Copy all data exactly. Skip pictures.

>>>>

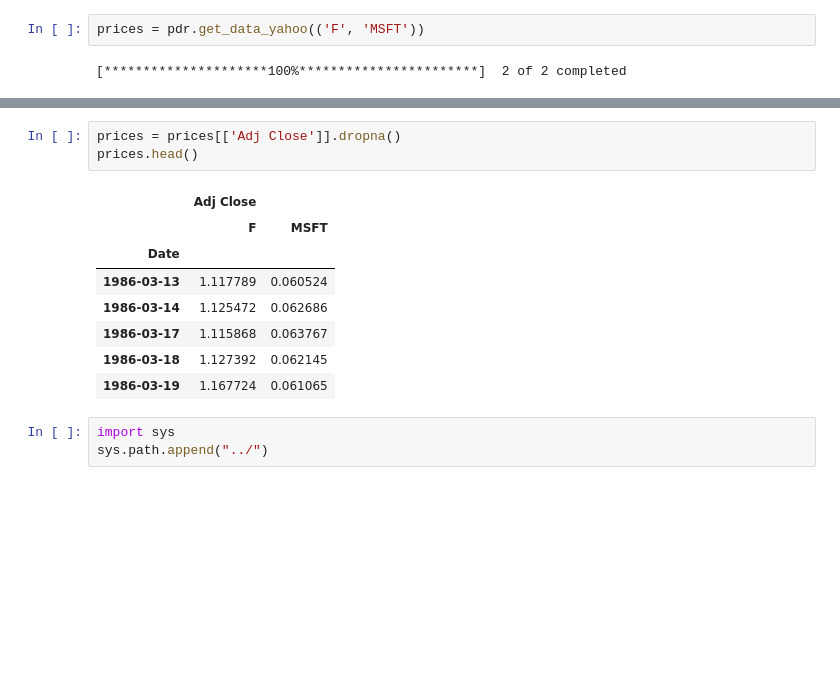
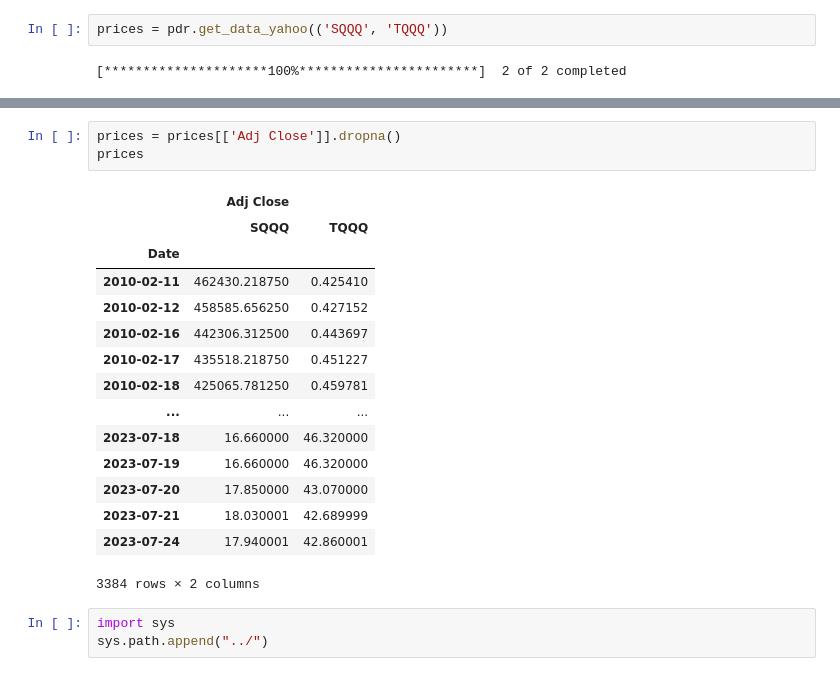
Before and after one commit to LightFormingAGC/Stock_Prediction, a Jupyter notebook: Mean_Reverting/meanRevPort.ipynb, the cells around one changed output, grey strips where cells are left out. Cells and saved outputs as stored; diff of their text form; blank space fills up the shorter version.

```diff
--- a/Mean_Reverting/meanRevPort.ipynb
+++ b/Mean_Reverting/meanRevPort.ipynb
@@ -14,6 +14,6 @@ from statsmodels.tsa.vector_ar.vecm import coint_johansen
 from tqdm.auto import tqdm
 import os
 # %%
-prices = pdr.get_data_yahoo(('F', 'MSFT'))
+prices = pdr.get_data_yahoo(('SQQQ', 'TQQQ'))
 # %% [output]
 [*********************100%***********************]  2 of 2 completed
@@ -20,15 +43,22 @@ prices = pdr.get_data_yahoo(('F', 'MSFT'))
 # %%
 prices = prices[['Adj Close']].dropna()
-prices.head()
+prices
 # %% [output]
 |  | Adj Close |  |
-|  | F | MSFT |
+|  | SQQQ | TQQQ |
 | Date |  |  |
-| 1986-03-13 | 1.117789 | 0.060524 |
-| 1986-03-14 | 1.125472 | 0.062686 |
-| 1986-03-17 | 1.115868 | 0.063767 |
-| 1986-03-18 | 1.127392 | 0.062145 |
-| 1986-03-19 | 1.167724 | 0.061065 |
+| 2010-02-11 | 462430.218750 | 0.425410 |
+| 2010-02-12 | 458585.656250 | 0.427152 |
+| 2010-02-16 | 442306.312500 | 0.443697 |
+| 2010-02-17 | 435518.218750 | 0.451227 |
+| 2010-02-18 | 425065.781250 | 0.459781 |
+| ... | ... | ... |
+| 2023-07-18 | 16.660000 | 46.320000 |
+| 2023-07-19 | 16.660000 | 46.320000 |
+| 2023-07-20 | 17.850000 | 43.070000 |
+| 2023-07-21 | 18.030001 | 42.689999 |
+| 2023-07-24 | 17.940001 | 42.860001 |
+3384 rows × 2 columns
 # %%
 import sys
 sys.path.append("../")
```
Also changed, not shown: parts of 24 cells of this notebook, 33 other files.
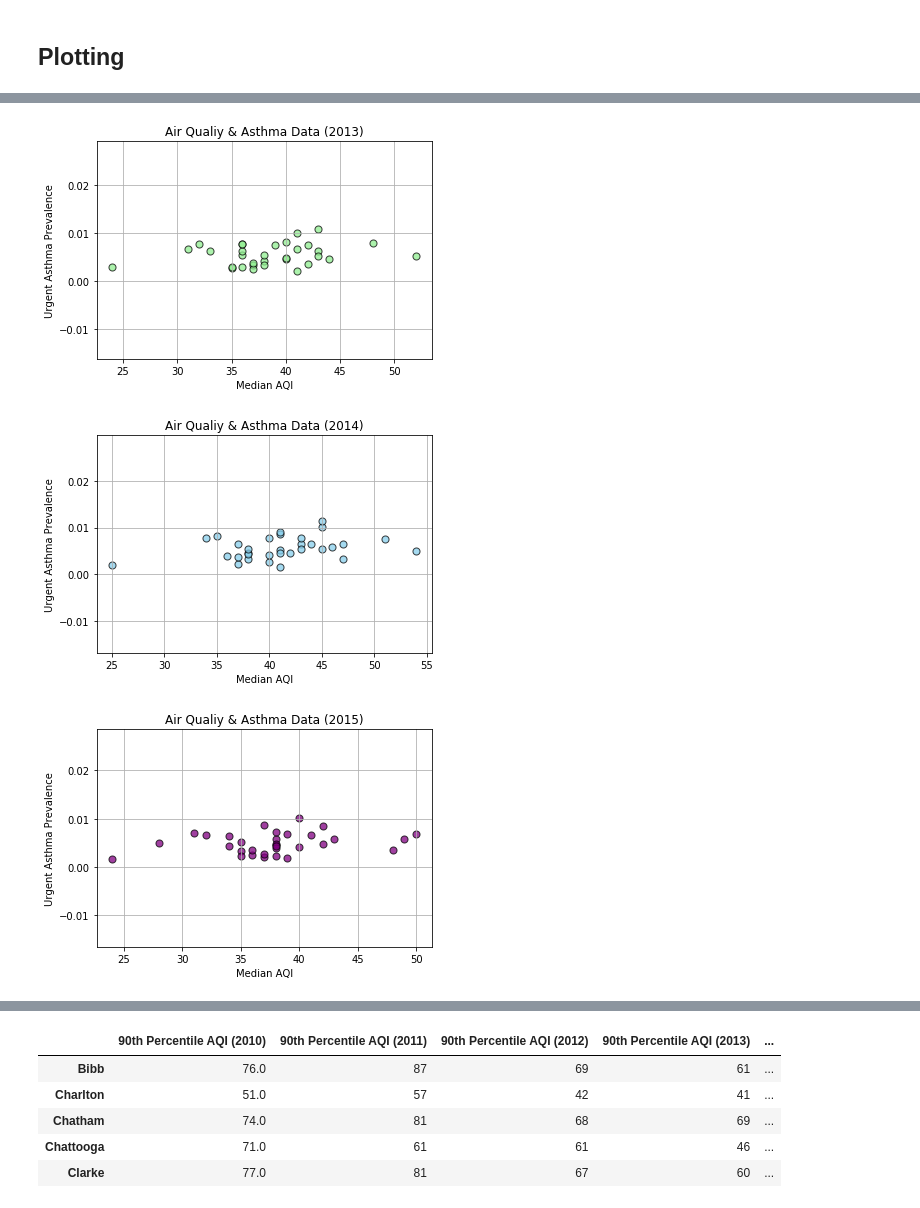
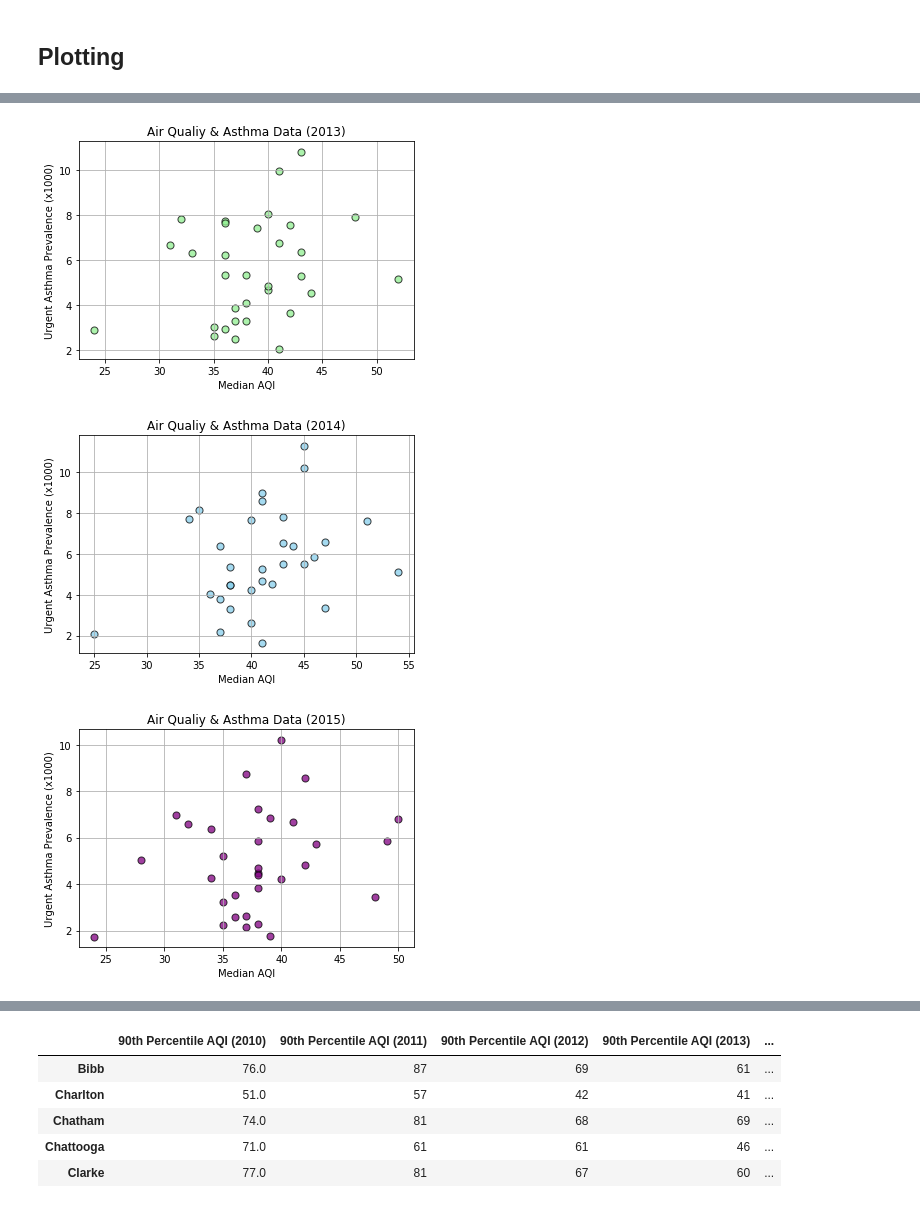
Before and after one commit to ghteds/healthproject, a Jupyter notebook: Code/Air & Asthma.ipynb, the cells around one changed output, grey strips where cells are left out. Saved outputs shown, nothing was run; the diff lists cells and outputs as text; code cells hidden in the pictures.

```diff
--- a/Code/Air & Asthma.ipynb
+++ b/Code/Air & Asthma.ipynb
@@ -174,28 +174,28 @@ plt.savefig("../Images/air_asthma_plot_2012.png")
 # %%
-plt.scatter(xaxis2013, yaxis2013, s = 50, marker="o", facecolors="LightGreen", edgecolors="black", alpha = .75)
+plt.scatter(xaxis2013, yaxis2013*1000, s = 50, marker="o", facecolors="LightGreen", edgecolors="black", alpha = .75)
 plt.grid(b=True, which='major', axis='both')
 x_label = plt.xlabel("Median AQI")
-y_label = plt.ylabel("Urgent Asthma Prevalence")
+y_label = plt.ylabel("Urgent Asthma Prevalence (x1000)")
 plt.title("Air Qualiy & Asthma Data (2013)")
 plt.savefig("../Images/air_asthma_plot_2013.png")
 # %% [output]
-[figure, old version]
+[figure, new version]
 # %%
-plt.scatter(xaxis2014, yaxis2014, s = 50, marker="o", facecolors="SkyBlue", edgecolors="black", alpha = .75)
+plt.scatter(xaxis2014, yaxis2014*1000, s = 50, marker="o", facecolors="SkyBlue", edgecolors="black", alpha = .75)
 plt.grid(b=True, which='major', axis='both')
 x_label = plt.xlabel("Median AQI")
-y_label = plt.ylabel("Urgent Asthma Prevalence")
+y_label = plt.ylabel("Urgent Asthma Prevalence (x1000)")
 plt.title("Air Qualiy & Asthma Data (2014)")
 plt.savefig("../Images/air_asthma_plot_2014.png")
 # %% [output]
-[figure, old version]
+[figure, new version]
 # %%
-plt.scatter(xaxis2015, yaxis2015, s = 50, marker="o", facecolors="Purple", edgecolors="black", alpha = .75)
+plt.scatter(xaxis2015, yaxis2015*1000, s = 50, marker="o", facecolors="Purple", edgecolors="black", alpha = .75)
 plt.grid(b=True, which='major', axis='both')
 x_label = plt.xlabel("Median AQI")
-y_label = plt.ylabel("Urgent Asthma Prevalence")
+y_label = plt.ylabel("Urgent Asthma Prevalence (x1000)")
 plt.title("Air Qualiy & Asthma Data (2015)")
 plt.savefig("../Images/air_asthma_plot_2015.png")
 # %% [output]
-[figure, old version]
+[figure, new version]
 # %%
```
Also changed, not shown: parts of 12 cells of this notebook.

<<<<

Result below |
Before and after one commit to LightFormingAGC/Stock_Prediction, a Jupyter notebook: Mean_Reverting/meanRevPort.ipynb, the cells around one changed output, grey strips where cells are left out. Cells and saved outputs as stored; diff of their text form; blank space fills up the shorter version.

```diff
--- a/Mean_Reverting/meanRevPort.ipynb
+++ b/Mean_Reverting/meanRevPort.ipynb
@@ -14,6 +14,6 @@ from statsmodels.tsa.vector_ar.vecm import coint_johansen
 from tqdm.auto import tqdm
 import os
 # %%
-prices = pdr.get_data_yahoo(('F', 'MSFT'))
+prices = pdr.get_data_yahoo(('SQQQ', 'TQQQ'))
 # %% [output]
 [*********************100%***********************]  2 of 2 completed
@@ -20,15 +43,22 @@ prices = pdr.get_data_yahoo(('F', 'MSFT'))
 # %%
 prices = prices[['Adj Close']].dropna()
-prices.head()
+prices
 # %% [output]
 |  | Adj Close |  |
-|  | F | MSFT |
+|  | SQQQ | TQQQ |
 | Date |  |  |
-| 1986-03-13 | 1.117789 | 0.060524 |
-| 1986-03-14 | 1.125472 | 0.062686 |
-| 1986-03-17 | 1.115868 | 0.063767 |
-| 1986-03-18 | 1.127392 | 0.062145 |
-| 1986-03-19 | 1.167724 | 0.061065 |
+| 2010-02-11 | 462430.218750 | 0.425410 |
+| 2010-02-12 | 458585.656250 | 0.427152 |
+| 2010-02-16 | 442306.312500 | 0.443697 |
+| 2010-02-17 | 435518.218750 | 0.451227 |
+| 2010-02-18 | 425065.781250 | 0.459781 |
+| ... | ... | ... |
+| 2023-07-18 | 16.660000 | 46.320000 |
+| 2023-07-19 | 16.660000 | 46.320000 |
+| 2023-07-20 | 17.850000 | 43.070000 |
+| 2023-07-21 | 18.030001 | 42.689999 |
+| 2023-07-24 | 17.940001 | 42.860001 |
+3384 rows × 2 columns
 # %%
 import sys
 sys.path.append("../")
```
Also changed, not shown: parts of 24 cells of this notebook, 33 other files.
Before and after one commit to ghteds/healthproject, a Jupyter notebook: Code/Air & Asthma.ipynb, the cells around one changed output, grey strips where cells are left out. Saved outputs shown, nothing was run; the diff lists cells and outputs as text; code cells hidden in the pictures.

```diff
--- a/Code/Air & Asthma.ipynb
+++ b/Code/Air & Asthma.ipynb
@@ -174,28 +174,28 @@ plt.savefig("../Images/air_asthma_plot_2012.png")
 # %%
-plt.scatter(xaxis2013, yaxis2013, s = 50, marker="o", facecolors="LightGreen", edgecolors="black", alpha = .75)
+plt.scatter(xaxis2013, yaxis2013*1000, s = 50, marker="o", facecolors="LightGreen", edgecolors="black", alpha = .75)
 plt.grid(b=True, which='major', axis='both')
 x_label = plt.xlabel("Median AQI")
-y_label = plt.ylabel("Urgent Asthma Prevalence")
+y_label = plt.ylabel("Urgent Asthma Prevalence (x1000)")
 plt.title("Air Qualiy & Asthma Data (2013)")
 plt.savefig("../Images/air_asthma_plot_2013.png")
 # %% [output]
-[figure, old version]
+[figure, new version]
 # %%
-plt.scatter(xaxis2014, yaxis2014, s = 50, marker="o", facecolors="SkyBlue", edgecolors="black", alpha = .75)
+plt.scatter(xaxis2014, yaxis2014*1000, s = 50, marker="o", facecolors="SkyBlue", edgecolors="black", alpha = .75)
 plt.grid(b=True, which='major', axis='both')
 x_label = plt.xlabel("Median AQI")
-y_label = plt.ylabel("Urgent Asthma Prevalence")
+y_label = plt.ylabel("Urgent Asthma Prevalence (x1000)")
 plt.title("Air Qualiy & Asthma Data (2014)")
 plt.savefig("../Images/air_asthma_plot_2014.png")
 # %% [output]
-[figure, old version]
+[figure, new version]
 # %%
-plt.scatter(xaxis2015, yaxis2015, s = 50, marker="o", facecolors="Purple", edgecolors="black", alpha = .75)
+plt.scatter(xaxis2015, yaxis2015*1000, s = 50, marker="o", facecolors="Purple", edgecolors="black", alpha = .75)
 plt.grid(b=True, which='major', axis='both')
 x_label = plt.xlabel("Median AQI")
-y_label = plt.ylabel("Urgent Asthma Prevalence")
+y_label = plt.ylabel("Urgent Asthma Prevalence (x1000)")
 plt.title("Air Qualiy & Asthma Data (2015)")
 plt.savefig("../Images/air_asthma_plot_2015.png")
 # %% [output]
-[figure, old version]
+[figure, new version]
 # %%
```
Also changed, not shown: parts of 12 cells of this notebook.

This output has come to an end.